▸ **YOUR INSTRUCTIONS**
Only the lines running from the line with "Initial commit" to the end of the records below belong in the answer, each copied exactly.

▸ **Before-and-after page screenshots**
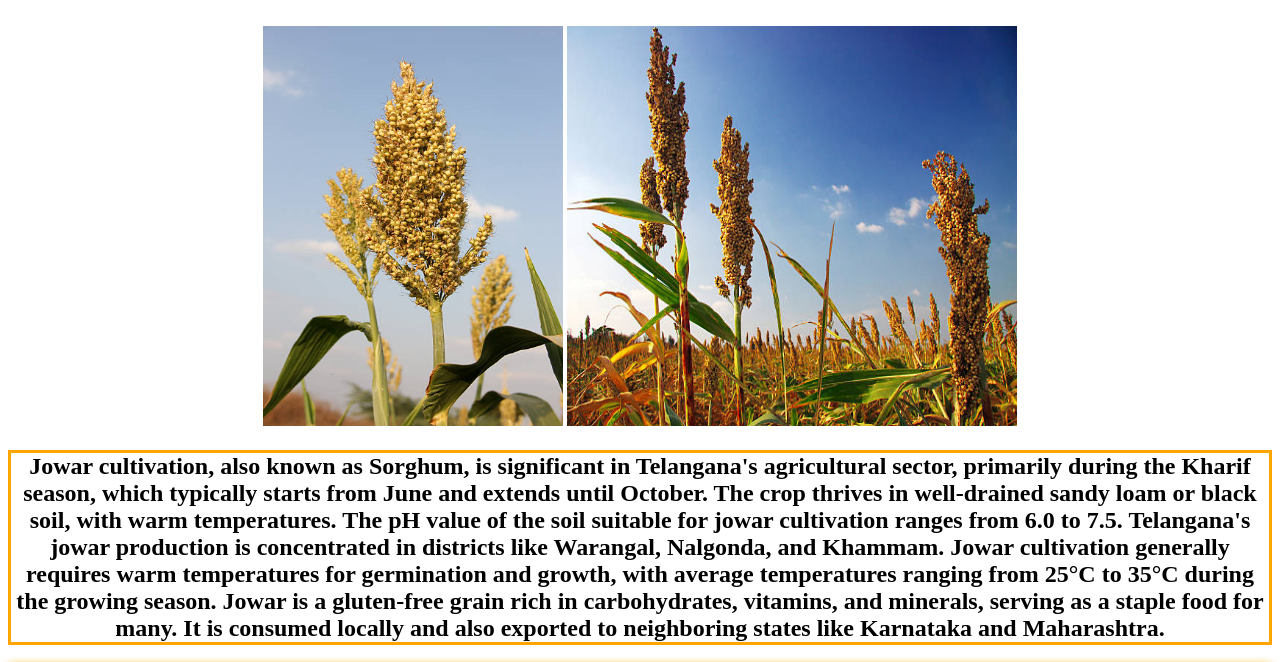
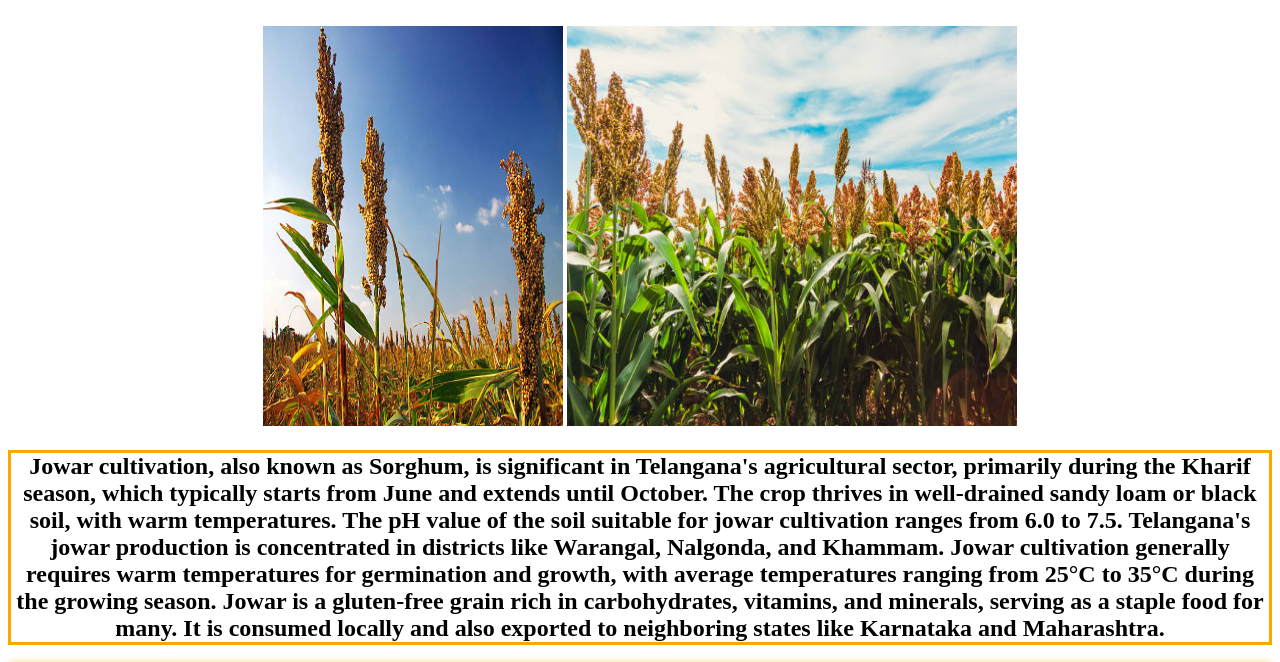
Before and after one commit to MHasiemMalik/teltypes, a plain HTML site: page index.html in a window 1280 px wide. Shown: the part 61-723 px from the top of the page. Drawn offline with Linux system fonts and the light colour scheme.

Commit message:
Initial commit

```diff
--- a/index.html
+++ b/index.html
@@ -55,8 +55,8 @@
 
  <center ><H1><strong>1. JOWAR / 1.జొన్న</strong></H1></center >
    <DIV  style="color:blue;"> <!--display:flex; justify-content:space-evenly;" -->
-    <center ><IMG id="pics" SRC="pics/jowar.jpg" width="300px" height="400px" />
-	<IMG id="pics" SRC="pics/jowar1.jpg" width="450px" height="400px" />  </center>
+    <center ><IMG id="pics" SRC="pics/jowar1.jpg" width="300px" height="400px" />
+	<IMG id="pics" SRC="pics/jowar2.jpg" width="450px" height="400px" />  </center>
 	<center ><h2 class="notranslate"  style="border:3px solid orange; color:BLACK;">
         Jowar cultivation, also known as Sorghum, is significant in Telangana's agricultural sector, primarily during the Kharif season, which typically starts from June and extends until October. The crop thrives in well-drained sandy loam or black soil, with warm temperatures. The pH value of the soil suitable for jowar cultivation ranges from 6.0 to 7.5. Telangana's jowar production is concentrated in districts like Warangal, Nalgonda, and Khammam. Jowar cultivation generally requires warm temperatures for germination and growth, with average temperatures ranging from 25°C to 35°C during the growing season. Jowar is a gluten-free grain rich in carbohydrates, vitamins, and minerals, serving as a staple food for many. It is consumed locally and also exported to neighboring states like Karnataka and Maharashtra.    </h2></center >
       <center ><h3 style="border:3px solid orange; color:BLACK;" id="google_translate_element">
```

▸ **OUTPUT BELOW**
Initial commit

```diff
--- a/index.html
+++ b/index.html
@@ -55,8 +55,8 @@
 
  <center ><H1><strong>1. JOWAR / 1.జొన్న</strong></H1></center >
    <DIV  style="color:blue;"> <!--display:flex; justify-content:space-evenly;" -->
-    <center ><IMG id="pics" SRC="pics/jowar.jpg" width="300px" height="400px" />
-	<IMG id="pics" SRC="pics/jowar1.jpg" width="450px" height="400px" />  </center>
+    <center ><IMG id="pics" SRC="pics/jowar1.jpg" width="300px" height="400px" />
+	<IMG id="pics" SRC="pics/jowar2.jpg" width="450px" height="400px" />  </center>
 	<center ><h2 class="notranslate"  style="border:3px solid orange; color:BLACK;">
         Jowar cultivation, also known as Sorghum, is significant in Telangana's agricultural sector, primarily during the Kharif season, which typically starts from June and extends until October. The crop thrives in well-drained sandy loam or black soil, with warm temperatures. The pH value of the soil suitable for jowar cultivation ranges from 6.0 to 7.5. Telangana's jowar production is concentrated in districts like Warangal, Nalgonda, and Khammam. Jowar cultivation generally requires warm temperatures for germination and growth, with average temperatures ranging from 25°C to 35°C during the growing season. Jowar is a gluten-free grain rich in carbohydrates, vitamins, and minerals, serving as a staple food for many. It is consumed locally and also exported to neighboring states like Karnataka and Maharashtra.    </h2></center >
       <center ><h3 style="border:3px solid orange; color:BLACK;" id="google_translate_element">
```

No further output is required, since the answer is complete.